Endogenous retroviruses are a kind of "fossilized" virus for millions of years in our genome. These viral DNA sequences are known as HERV for its acronym in English (human endogenous retrovirus) and make up up to 8% of our genome .
But what are these viruses doing there?
Several research groups have concluded that endogenous retroviruses can secrete proteins and thus potentially affect aspects such as the expression of other genes or the progression of certain diseases. And although they remain inactive throughout life, certain genetic stimuli and mutations can reactivate them .
Even recently a research team from the Swedish University of Lund, in a study published this year in the journal Cell Reports , discovered that endogenous retroviruses can affect the expression of an individual’s genes . And since the DNA of endogenous retroviruses is located in different parts of the genome of each person, this "silencing" mechanism would affect different individuals differently.

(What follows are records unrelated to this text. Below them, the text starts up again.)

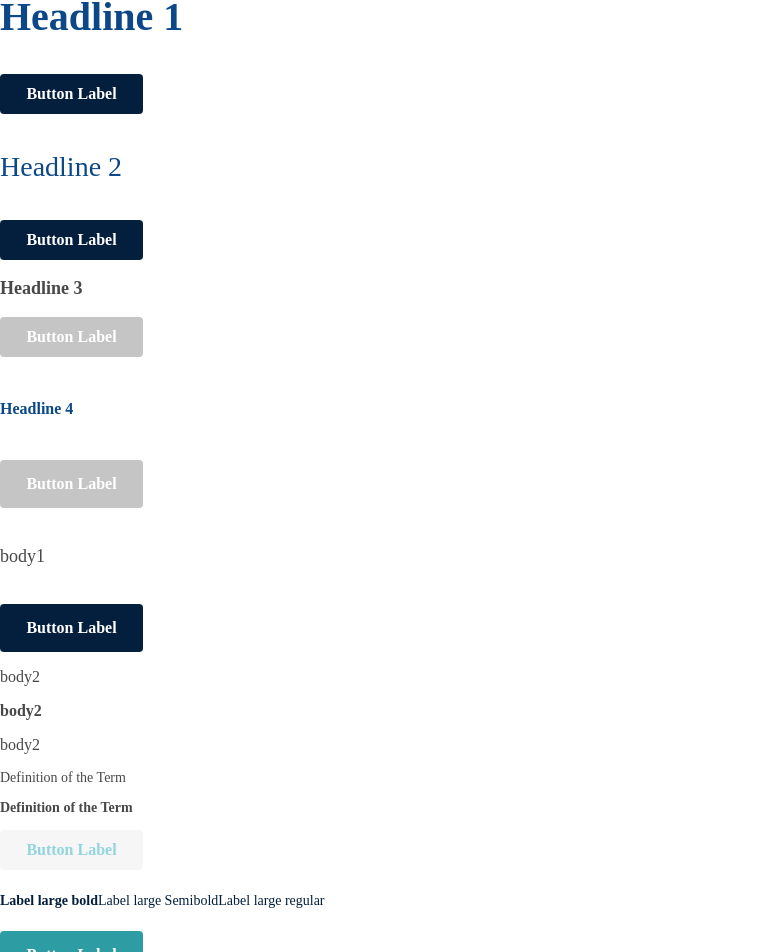
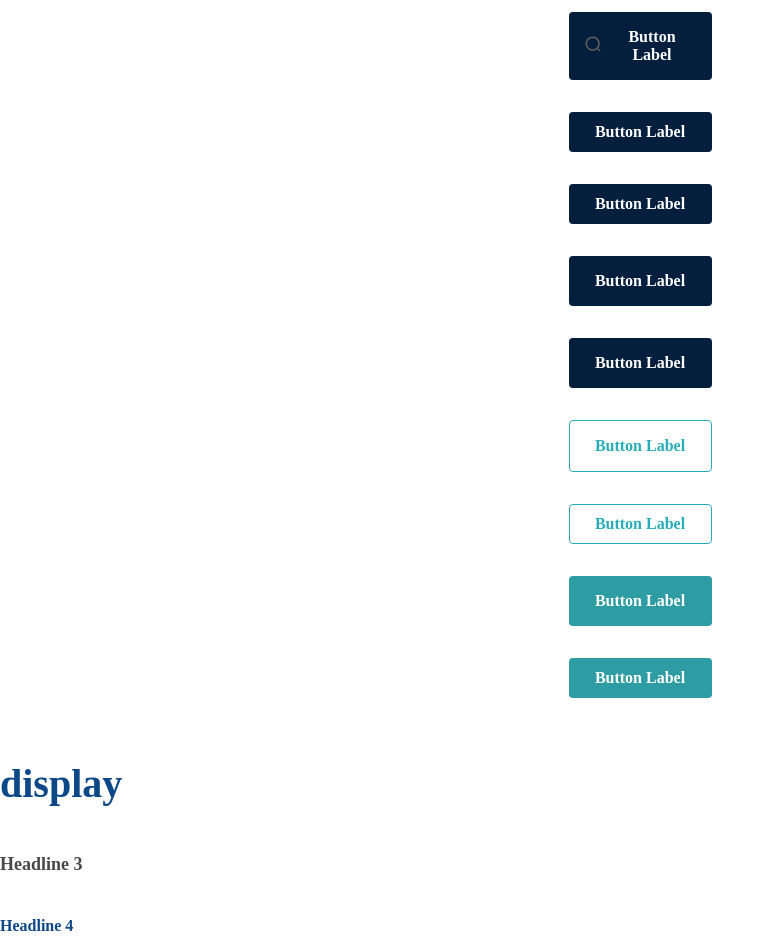
Before and after one commit to deboraCs26/desafio-taqtile-debora, a React (Create React App) app: page / in a window 1280 px wide. Shown: the part 201-1153 px from the top of the page, without its empty margins (0-775 px from the left). Built offline with nearby package versions, Linux system fonts and the light colour scheme.

Commit message:
button stylegruide challenge finished

```diff
--- a/src/App.tsx
+++ b/src/App.tsx
@@ -1,4 +1,6 @@
+import '../src/style/button/button.css';
 import './App.css';
+import './style/button/button.css';
 import { Display } from './style/typography/display';
 import { H1 } from './style/typography/h1';
 import { H2 } from './style/typography/h2';
@@ -10,64 +12,87 @@ import { DT } from './style/typography/dt-dd';
 import { LargeLabel } from './style/typography/LargeLabel';
 import { Caption } from './style/typography/caption';
 import { Price } from './style/typography/medium-price';
-import { PrimayButton } from '../src/style/button/primary';
-import { SecondaryButton } from './style/button/secondary';
-import { CtaButton } from './style/button/cta';
+import { Button } from './style/button/props-button';
+import Icon from './style/button/Iconsax/Linear/Vector.png';
+
+
 export default function App() {
+
   return (
-     <div>
-      <PrimayButton onClick={() => alert('primário funcionando')} variant='primary' height='default'>
-        label Large
-      </PrimayButton>
+    <div>
+      <div>
+        <H1>Stylegruide</H1>
+
+        <H2>Botão</H2>
+        <div className="button">
+          <Button variant="primary">
+            Button Label
+            <span className="icon">
+              <img src={Icon} alt="icone de uma lupa" />
+            </span>
+          </Button>
+        </div>
+        <div className="button">
+          <Button variant="primary" height="defaultCompact">
+            Button Label
+          </Button>
+        </div>
+
+        <div className="button">
+          <Button variant="primary" height="defaultCompact" onClick={() => alert("primário funcionando")}>
+            Button Label
+          </Button>
+        </div>
+
+        <div className="button">
+          <Button variant="primary" onClick={() => alert("primário funcionando")}>
+            Button Label
+          </Button>
+        </div>
+
+        <div className="button item-button :hover">
+          <Button variant="primary">
+            Button Label
+          </Button>
+        </div>
+
+        <div className="button">
+          <Button variant="secondary">
+            Button Label
+          </Button>
+        </div>
+        <div className="button">
+          <Button variant="secondary" height="defaultCompact">
+            Button Label
+          </Button>
+        </div>
+
+        <div className="button">
+          <Button variant="cta">
+            Button Label
+          </Button>
+        </div>
+
+        <div className="button">
+          <Button variant="cta" height="defaultCompact">
+            Button Label
+          </Button>
+        </div>
+      </div>
 
       <Display>
         display
       </Display>
 
-      <H1>Headline 1</H1>
-
-      <div>
-        <PrimayButton onClick={() => alert('primário funcionando')} variant='primary' height="defaultCompact">
-          Button Label
-        </PrimayButton>
-      </div>
-
-      <H2>
-        Headline 2
-      </H2>
-
-      <div>
-        <PrimayButton variant="primary" height='defaultCompact'>
-          Button Label
-        </PrimayButton>
-      </div>
-
       <H3>Headline 3</H3>
-
-      <div>
-        <PrimayButton variant="secondary" height="defaultCompact">
-          Button Label
-        </PrimayButton>
-      </div>
 
       <H4>
         Headline 4
       </H4>
 
-      <div>
-        <PrimayButton variant="secondary" height="default">
-          Button Label
-        </PrimayButton>
-      </div>
-
       <Body1>
         body1
       </Body1>
-      <div>
-        <PrimayButton onClick={() => alert('primário funcionando')} variant='primary' height="default">
-          Button Label
-        </PrimayButton>
-      </div>
 
       <Body2 weight="regular">
         body2
@@ -88,11 +113,6 @@ export default function App() {
       <DT weight="bold">
         Definition of the Term
       </DT>
-      <div>
-        <SecondaryButton>
-          Button Label
-        </SecondaryButton>
-      </div>
 
       <LargeLabel weight="bold" color="dark" size="large">
         Label large bold
@@ -110,12 +130,6 @@ export default function App() {
         Label large
       </LargeLabel>
 
-      <div>
-        <CtaButton height='default'>
-          Button Label
-        </CtaButton>
-      </div>
-
       <Caption>
         Caption
       </Caption>
@@ -132,11 +146,6 @@ export default function App() {
         Small Price
       </Price>
 
-      <div>
-        <CtaButton>
-          Button Label
-        </CtaButton>
-      </div>
     </div>
 
   );
--- /dev/null
+++ b/src/style/button/button.css
@@ -0,0 +1,26 @@
+h1, h2{
+  display: flex;
+  justify-content: center;
+}
+.button {
+  display: flex;
+  justify-content: center;
+  flex-direction: row-reverse;
+  text-align: center;
+  border: none;
+  padding: 16px;
+ }
+ .button.default {
+  height: 48px;
+}
+
+.button.defaultCompact {
+  height: 40px;
+}
+
+ .item-button :hover {
+  box-shadow: 0px 2px 4px rgba(0, 0, 0, 0.25);
+ }
+ .icon {
+margin-right: 8px;
+ }
--- a/src/style/button/cta.tsx
+++ /dev/null
@@ -1,34 +0,0 @@
-import { colors } from "../colors";
-import { components } from "../typography/typography";
-import { styleButton } from "../button/style-button"
-
-interface ButtonProps {
-  children: React.ReactNode;
-  onClick?: () => void;
-  height?: "default" | "defaultCompact";
-};
-
-export const CtaButton = ({ children, onClick, height}: ButtonProps) => {
-  return (
-    <button
-      onClick={onClick}
-      style={{
-        fontFamily: components.family.primary,
-        fontSize: components.fontSize.large,
-        fontWeight: components.fontWeight.bold,
-        borderRadius: styleButton.primary.borderRadius,
-        border: styleButton.primary.border,
-        padding: styleButton.primary.padding,
-        height: height === "default" ? styleButton.height.default: styleButton.height.defaultCompact,
-        width: styleButton.primary.width,
-        display: styleButton.primary.display,
-        alignItems: styleButton.primary.alignItems,
-        justifyContent: styleButton.primary.justifyContent,
-        background: colors.cta,
-        color: colors.neutral.white,
-      }}
-    >
-      {children}
-    </button>
-  );
-};
--- a/src/style/button/primary.tsx
+++ /dev/null
@@ -1,34 +0,0 @@
-import { colors } from "../colors";
-import { components } from "../typography/typography";
-import { styleButton } from "../button/style-button"
-interface ButtonProps {
-  children: React.ReactNode;
-  onClick?: () => void;
-  variant?: 'primary' | 'secondary' | 'neutral';
-  height?: "default" | "defaultCompact";
-};
-export const PrimayButton = ({ children, variant, onClick, height }: ButtonProps) => {
-  return (
-    <button
-      onClick={onClick}
-
-      style={{
-        fontFamily: components.family.primary,
-        fontSize: components.fontSize.large,
-        fontWeight: components.fontWeight.bold,
-        borderRadius: styleButton.primary.borderRadius,
-        border: styleButton.primary.border,
-        padding: styleButton.primary.padding,
-        height: height === "default" ? styleButton.height.default: styleButton.height.defaultCompact,
-        width: styleButton.primary.width,
-        display: styleButton.primary.display,
-        alignItems: styleButton.primary.alignItems,
-        justifyContent: styleButton.primary.justifyContent,
-        background: variant === "primary" ? colors.brand.primary.primayXDark : colors.neutral.neutralLight,
-        color: colors.neutral.white,
-      }}
-    >
-      {children}
-    </button>
-  );
-};
--- /dev/null
+++ b/src/style/button/props-button.tsx
@@ -0,0 +1,43 @@
+import "./button.css"
+import { colors } from "../colors";
+import { components } from "../typography/typography";
+import { styleButton } from "./style-button";
+
+
+interface ButtonProps {
+  variant: 'primary' | 'secondary' | 'cta';
+  children: React.ReactNode;
+  onClick?: () => void;
+  disabled?: boolean;
+  icon?: React.ReactNode;
+  height?: "default" | "defaultCompact";
+  style?: React.CSSProperties;
+};
+
+export const Button = ({ variant, children, icon, disabled = false, onClick, height }: ButtonProps) => {
+
+  return (
+    <button
+      className={`button ${height}`}
+      disabled={disabled}
+      onClick={onClick}
+      style={{
+        fontFamily: components.family.primary,
+        fontSize: components.fontSize.large,
+        fontWeight: components.fontWeight.bold,
+        width: styleButton.style.minWidth,
+        alignItems: styleButton.style.alignItems,
+        borderRadius: styleButton.style.borderRadius,
+        borderColor: colors.accessory.banner,
+        background: variant === "secondary" ? colors.neutral.white : variant === "cta" ? colors.cta : variant === "primary" ? disabled ? colors.neutral.neutralLight : colors.brand.primary.primayXDark : "",
+        color: variant === "primary" ? colors.neutral.white : variant === "secondary" ? colors.accessory.banner : variant === "cta" ? colors.neutral.white : "",
+        border: variant === "secondary" ? `1px solid ${colors.accessory.banner}` : "none",
+        cursor: "pointer",
+      }}
+
+    >
+      {icon && <span>{icon}</span>}
+      {children}
+    </button>
+  );
+};
--- a/src/style/button/secondary.tsx
+++ /dev/null
@@ -1,34 +0,0 @@
-import { colors } from "../colors";
-import { components } from "../typography/typography";
-import { styleButton } from "../button/style-button"
-
-interface ButtonProps {
-  children: React.ReactNode;
-  onClick?: () => void;
-  height?: "default" | "defaultCompact";
-};
-
-export const SecondaryButton = ({ children, onClick, height}: ButtonProps) => {
-  return (
-    <button
-      onClick={onClick}
-      style={{
-        fontFamily: components.family.primary,
-        fontSize: components.fontSize.large,
-        fontWeight: components.fontWeight.bold,
-        borderRadius: styleButton.primary.borderRadius,
-        border: styleButton.primary.border,
-        padding: styleButton.primary.padding,
-        height: height === "default" ? styleButton.height.default: styleButton.height.defaultCompact,
-        width: styleButton.primary.width,
-        display: styleButton.primary.display,
-        alignItems: styleButton.primary.alignItems,
-        justifyContent: styleButton.primary.justifyContent,
-        color: colors.accessory.banner,
-        opacity: 0.5,
-      }}
-    >
-      {children}
-    </button>
-  );
-};
--- a/src/style/button/style-button.ts
+++ b/src/style/button/style-button.ts
@@ -1,18 +1,11 @@
 export const styleButton = {
-  primary: {
-    radius: "4px",
+  style: {
     borderRadius: "4px",
-    padding: "16px",
-    width: "143px ",
-    left: "20px",
-    justifyContent: "Center",
-    display: "flex",
     alignItems: "center",
-    border:"none",
-
+    minWidth: "143px ",
   },
-    height: {
-    default:"48px",
-    defaultCompact:"40px"
+  height: {
+    default: "48px",
+    defaultCompact: "40px",
   },
 };
--- a/src/style/colors.ts
+++ b/src/style/colors.ts
@@ -10,7 +10,7 @@ export const colors = {
   cta: "#2E9CA3",
 
   accessory: {
-    secundario: "#0C4888",
+    secondary: "#0C4888",
     banner: "#28ADBA"
   },
 
```
Also changed, not shown: src/style/button/Iconsax/Linear/Vector.png (added).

However, this area of research is still little explored and HERVs could have influences still unknown on us.